In this instances, maybe doing the “right thing” doesn’t mean that you have to agree with everything, you just have to do what is necessary or in some cases, required. Just as stop signs provide a means of control and protection for everyone on the road, so too do masks provide a level of protection and help to manage the spread of the virus traffic.
In the midst of all this arguing, disagreement, and backlash we’ve lost valuable time but moreover, we’ve lost lives. There is a particular level of cooperation that we are going to have to achieve in order to get back to some semblance of, dare I call it, “normal.” The Federal Government will need to cooperate with the States. The States will need to cooperate with each other. Citizens will need to cooperate with local businesses and local government. The level of cooperation that is needed is unprecedented.
Personal vs. Social
The term “personal responsibility” came up a number of times in the Oklahoma Governor’s briefing last week (ironically, just days later he would test positive for COVID-19). He really loves to push the concept that we have a personal responsibility to act but at the same time we should have the freedom to make our own decisions. No doubt that personal responsibility is an important aspect of keeping ourselves safe. Personal or Individual Responsibility, “is the idea that human beings choose, instigate, or otherwise cause their own actions.” Unfortunately, personal responsibility stops well short of what is needed in order to counteract the magnitude of this pandemic. What is necessary is a level of social responsibility, one that we have yet to see.
Social responsibility is an ethical framework and suggests that an individual, has an obligation to act for the benefit of society at large.
Everyone is going to have to be both personally responsible and make informed decisions that are socially responsible in order to lower the transmission rate.
The Perfect Mask
The perfect mask provides a barrier to harmful contagions. It fits perfectly. It allows you to breathe easily. It doesn’t restrict your freedoms. It allows you to wear it without compromising your political beliefs, your strengths or your weaknesses. It doesn’t look like anything. It is invisible. You don’t even know you are wearing it and no one else does either. The perfect mask, in essence, is no mask.
The perfect mask does not exist.
In a perfect world we wouldn’t be dealing with a pandemic. We wouldn’t have to wear masks to keep ourselves and each other safe.
Whatever we think about masks, love them or hate them, we need to move past. The idea that us participating in mask-wearing somehow makes us weak or sacrifices our rights is a fallacy that hold-outs should have gotten past long ago.
Mask wearing needs to be reframed far from any political context. We should not get hung up on the supposed problem of “enforcement” – it needs to be presented as one of the cornerstone to the public health solution.
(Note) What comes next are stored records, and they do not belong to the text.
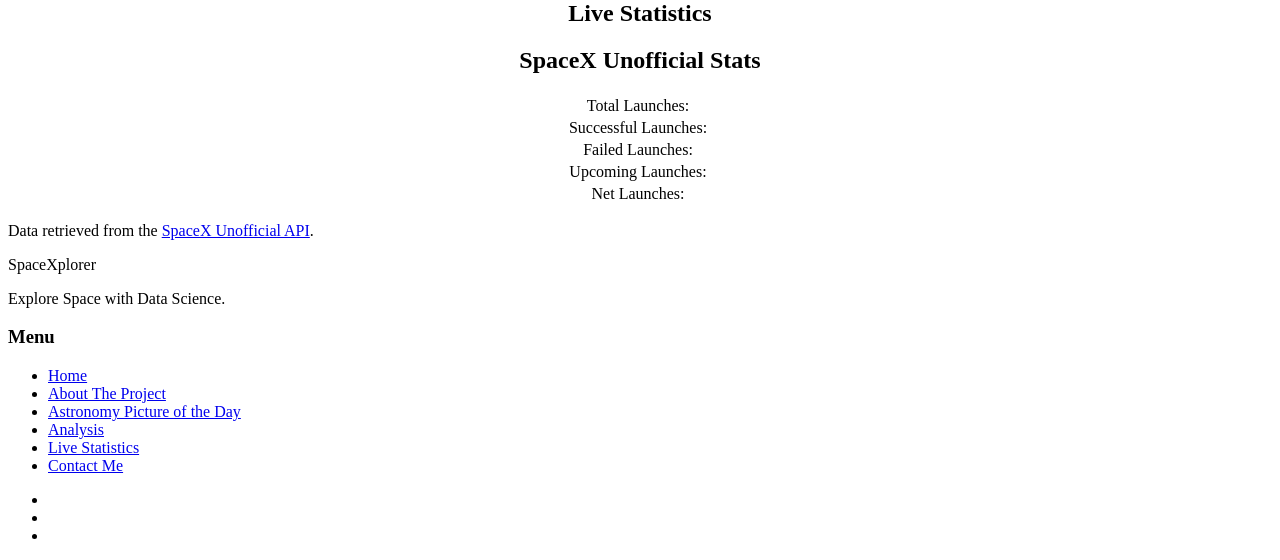
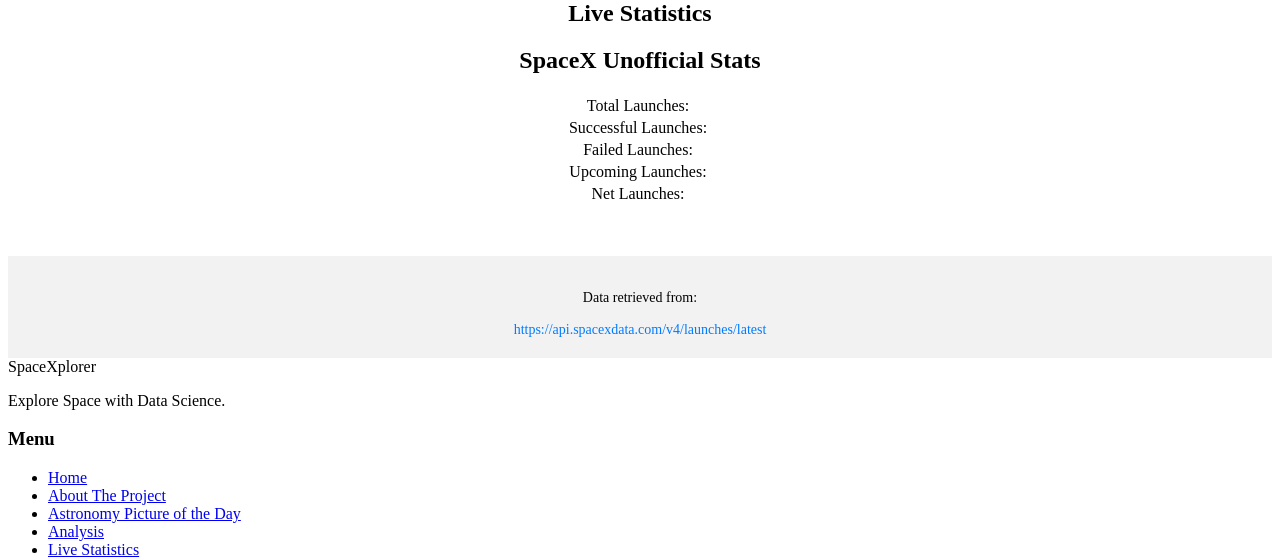
Before and after one commit to renatogusani/SpaceXplorer, a Jekyll site: the page built from _pages/page3.html, in a window 1280 px wide. Shown: the part 532-1092 px from the top of the page. Built offline with Jekyll 4.4.1, drawn with Linux system fonts in a browser that asks for light colours.

Commit message:
Update page3.html

```diff
--- a/_pages/page3.html
+++ b/_pages/page3.html
@@ -74,6 +74,7 @@
 </body>
 </html>
 
-<footer>
-    <p>Data retrieved from the <a href="https://github.com/r-spacex/SpaceX-API">SpaceX Unofficial API</a>.</p>
+<footer style="padding: 20px; margin-top: 50px; background-color: #f2f2f2; text-align: center;">
+    <p style="font-size: 14px;">Data retrieved from:</p>
+    <a href="https://api.spacexdata.com/v4/launches/latest" target="_blank" style="color: #007bff; font-size: 14px; text-decoration: none;">https://api.spacexdata.com/v4/launches/latest</a>
 </footer>
```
It needs to be marketed with patriotism, with solidarity, and heroism. By wearing a mask we are modeling the behaviors of those who have worn and required masks for years – health care providers, doctors, nurses, etc.
We have been faced with overwhelming challenges before – there is no reason we cannot come together, under the central banner of ending this pandemic, and do the necessary work to succeed. What is being asked is not impossible and is not unreasonable. We need to tune out the political noise, re-focus our efforts, and actually get through this together.